One of my favourite, favourite authors for comfort reading, I don’t think I’ve ever read a book by Victoria Clayton that I disliked and her style is so good. A lesser writer wouldn’t have such good rhythm, and a plainer one would have missed out the final “thoughtfully”.
Opera, ballet and country houses often feature in her plots, along with close friendships, surveys of the English gentry and a heroine who is usually uncertain as well as free-spirited.
As with Nancy Mitford and PG Wodehouse, some of her best jokes have become adopted shorthand between my mother and me, in particular the Onegin Look, which features in her book below, whose heroine is a ballerina, hence the O.L. and her own Aurora Smile (a bit much at close quarters, it turns out):

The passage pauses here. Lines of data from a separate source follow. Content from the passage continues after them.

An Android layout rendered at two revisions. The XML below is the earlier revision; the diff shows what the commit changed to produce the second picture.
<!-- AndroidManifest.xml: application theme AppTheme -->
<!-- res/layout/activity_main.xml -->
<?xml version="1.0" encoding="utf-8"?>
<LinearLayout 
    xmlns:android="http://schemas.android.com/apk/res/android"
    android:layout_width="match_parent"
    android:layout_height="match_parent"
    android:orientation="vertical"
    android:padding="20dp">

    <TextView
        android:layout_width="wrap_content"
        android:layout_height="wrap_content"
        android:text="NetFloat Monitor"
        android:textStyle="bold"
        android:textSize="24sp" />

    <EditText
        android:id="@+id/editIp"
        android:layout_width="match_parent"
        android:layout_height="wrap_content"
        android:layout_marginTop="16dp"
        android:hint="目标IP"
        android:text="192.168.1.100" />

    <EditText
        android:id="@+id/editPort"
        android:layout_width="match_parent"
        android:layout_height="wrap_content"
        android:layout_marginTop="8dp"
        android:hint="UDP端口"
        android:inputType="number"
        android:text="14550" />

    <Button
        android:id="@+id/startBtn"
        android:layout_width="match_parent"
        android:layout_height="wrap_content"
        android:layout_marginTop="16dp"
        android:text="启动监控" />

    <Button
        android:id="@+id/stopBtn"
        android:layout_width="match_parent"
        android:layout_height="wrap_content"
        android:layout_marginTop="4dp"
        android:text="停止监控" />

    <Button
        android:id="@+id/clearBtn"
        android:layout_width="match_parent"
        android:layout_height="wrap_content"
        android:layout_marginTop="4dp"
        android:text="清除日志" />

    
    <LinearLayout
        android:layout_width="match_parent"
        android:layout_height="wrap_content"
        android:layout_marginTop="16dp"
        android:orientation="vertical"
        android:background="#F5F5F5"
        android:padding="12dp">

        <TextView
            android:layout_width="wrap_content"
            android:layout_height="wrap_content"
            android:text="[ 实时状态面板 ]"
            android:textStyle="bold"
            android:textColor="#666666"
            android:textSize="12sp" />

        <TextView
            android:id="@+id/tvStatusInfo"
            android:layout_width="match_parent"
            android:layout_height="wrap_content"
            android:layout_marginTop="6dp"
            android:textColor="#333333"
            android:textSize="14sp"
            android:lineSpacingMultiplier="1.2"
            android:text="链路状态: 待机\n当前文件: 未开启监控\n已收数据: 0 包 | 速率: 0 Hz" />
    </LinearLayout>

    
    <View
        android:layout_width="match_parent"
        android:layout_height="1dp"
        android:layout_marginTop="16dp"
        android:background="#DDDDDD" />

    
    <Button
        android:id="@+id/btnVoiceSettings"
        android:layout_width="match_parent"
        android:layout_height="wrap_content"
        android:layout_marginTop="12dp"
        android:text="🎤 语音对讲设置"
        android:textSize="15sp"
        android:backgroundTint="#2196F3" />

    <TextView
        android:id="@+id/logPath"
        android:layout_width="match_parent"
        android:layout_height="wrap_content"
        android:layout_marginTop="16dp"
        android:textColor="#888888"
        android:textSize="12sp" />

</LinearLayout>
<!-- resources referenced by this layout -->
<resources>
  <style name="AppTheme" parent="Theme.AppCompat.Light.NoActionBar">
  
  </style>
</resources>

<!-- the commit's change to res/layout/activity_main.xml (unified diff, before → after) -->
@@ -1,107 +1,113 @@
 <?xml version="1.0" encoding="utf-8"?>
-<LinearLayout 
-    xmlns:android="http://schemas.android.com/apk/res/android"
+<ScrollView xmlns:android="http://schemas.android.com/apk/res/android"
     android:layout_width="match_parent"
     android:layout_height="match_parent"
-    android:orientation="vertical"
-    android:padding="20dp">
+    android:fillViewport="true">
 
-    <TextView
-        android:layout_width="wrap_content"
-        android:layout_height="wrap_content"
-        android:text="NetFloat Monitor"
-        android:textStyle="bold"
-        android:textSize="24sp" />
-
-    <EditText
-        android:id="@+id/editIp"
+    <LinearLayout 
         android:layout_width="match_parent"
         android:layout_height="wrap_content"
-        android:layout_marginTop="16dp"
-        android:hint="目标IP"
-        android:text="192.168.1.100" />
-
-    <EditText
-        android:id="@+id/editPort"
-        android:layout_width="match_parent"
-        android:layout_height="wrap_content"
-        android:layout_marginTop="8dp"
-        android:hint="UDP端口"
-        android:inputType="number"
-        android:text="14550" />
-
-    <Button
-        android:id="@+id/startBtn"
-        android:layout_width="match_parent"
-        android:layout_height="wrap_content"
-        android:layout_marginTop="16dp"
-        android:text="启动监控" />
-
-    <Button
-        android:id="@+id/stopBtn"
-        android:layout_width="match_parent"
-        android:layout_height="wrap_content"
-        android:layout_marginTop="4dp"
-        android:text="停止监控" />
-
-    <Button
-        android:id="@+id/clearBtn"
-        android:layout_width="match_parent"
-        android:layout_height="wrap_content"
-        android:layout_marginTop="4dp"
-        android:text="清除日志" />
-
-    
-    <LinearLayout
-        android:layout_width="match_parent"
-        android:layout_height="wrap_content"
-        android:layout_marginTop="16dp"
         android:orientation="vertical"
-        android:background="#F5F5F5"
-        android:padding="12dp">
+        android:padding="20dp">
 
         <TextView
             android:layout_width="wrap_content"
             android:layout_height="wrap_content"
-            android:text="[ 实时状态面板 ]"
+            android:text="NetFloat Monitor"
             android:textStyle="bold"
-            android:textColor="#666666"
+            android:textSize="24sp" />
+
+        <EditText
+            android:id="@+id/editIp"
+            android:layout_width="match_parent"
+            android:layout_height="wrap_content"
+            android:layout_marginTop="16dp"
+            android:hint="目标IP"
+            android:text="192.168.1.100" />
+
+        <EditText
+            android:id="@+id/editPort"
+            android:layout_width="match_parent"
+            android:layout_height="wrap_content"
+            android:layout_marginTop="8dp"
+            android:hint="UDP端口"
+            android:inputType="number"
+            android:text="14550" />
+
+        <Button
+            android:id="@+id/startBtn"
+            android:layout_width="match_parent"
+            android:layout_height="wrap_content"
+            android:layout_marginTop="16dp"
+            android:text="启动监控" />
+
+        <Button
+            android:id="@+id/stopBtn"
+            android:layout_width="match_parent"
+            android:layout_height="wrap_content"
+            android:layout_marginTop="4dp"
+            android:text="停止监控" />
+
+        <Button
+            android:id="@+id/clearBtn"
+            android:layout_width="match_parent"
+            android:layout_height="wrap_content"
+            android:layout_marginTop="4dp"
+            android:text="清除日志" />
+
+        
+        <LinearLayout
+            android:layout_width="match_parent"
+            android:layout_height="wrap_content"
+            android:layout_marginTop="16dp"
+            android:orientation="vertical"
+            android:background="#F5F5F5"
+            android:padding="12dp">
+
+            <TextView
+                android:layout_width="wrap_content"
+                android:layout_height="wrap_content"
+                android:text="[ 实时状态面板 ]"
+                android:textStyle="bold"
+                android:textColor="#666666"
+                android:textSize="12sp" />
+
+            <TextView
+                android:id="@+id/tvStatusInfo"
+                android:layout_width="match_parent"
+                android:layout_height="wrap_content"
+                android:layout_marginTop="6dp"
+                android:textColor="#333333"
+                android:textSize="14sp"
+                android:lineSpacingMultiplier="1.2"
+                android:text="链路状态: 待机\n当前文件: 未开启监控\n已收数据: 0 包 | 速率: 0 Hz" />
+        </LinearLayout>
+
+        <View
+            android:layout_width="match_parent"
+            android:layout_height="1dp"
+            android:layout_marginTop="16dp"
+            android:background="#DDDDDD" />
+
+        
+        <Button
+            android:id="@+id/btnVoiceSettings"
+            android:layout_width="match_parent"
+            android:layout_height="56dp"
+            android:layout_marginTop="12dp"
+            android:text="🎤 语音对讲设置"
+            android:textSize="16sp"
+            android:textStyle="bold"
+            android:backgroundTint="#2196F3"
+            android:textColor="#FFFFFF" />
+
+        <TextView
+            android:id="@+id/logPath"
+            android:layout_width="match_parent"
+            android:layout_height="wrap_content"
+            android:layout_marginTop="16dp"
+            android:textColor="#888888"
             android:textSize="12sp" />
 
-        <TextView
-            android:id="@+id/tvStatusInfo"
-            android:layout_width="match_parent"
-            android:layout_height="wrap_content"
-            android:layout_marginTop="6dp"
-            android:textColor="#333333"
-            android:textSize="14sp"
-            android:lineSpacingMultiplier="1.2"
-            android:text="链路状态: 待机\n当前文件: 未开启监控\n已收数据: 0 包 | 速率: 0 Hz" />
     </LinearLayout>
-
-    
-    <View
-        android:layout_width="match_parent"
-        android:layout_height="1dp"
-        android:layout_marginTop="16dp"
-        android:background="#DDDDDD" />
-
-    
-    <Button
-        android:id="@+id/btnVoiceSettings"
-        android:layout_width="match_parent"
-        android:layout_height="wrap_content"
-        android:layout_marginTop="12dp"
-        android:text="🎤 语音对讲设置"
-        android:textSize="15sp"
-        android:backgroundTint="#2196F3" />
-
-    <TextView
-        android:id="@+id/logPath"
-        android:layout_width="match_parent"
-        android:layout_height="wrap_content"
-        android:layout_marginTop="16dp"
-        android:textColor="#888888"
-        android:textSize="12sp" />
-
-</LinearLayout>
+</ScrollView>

On a separate note, this is so not the kind of title that Clayton would choose that it makes me sad inside to see such an original author forced through the sausage factory of the in-house marketing team and into a frankly dire title and blurb.
I become enraged anyway when I see books with “The Girl’s Guide To…” in the title. It’s so bloody twee, not to say patronising. Manic Pixie Girl probably reads those kinds of books. Grrr.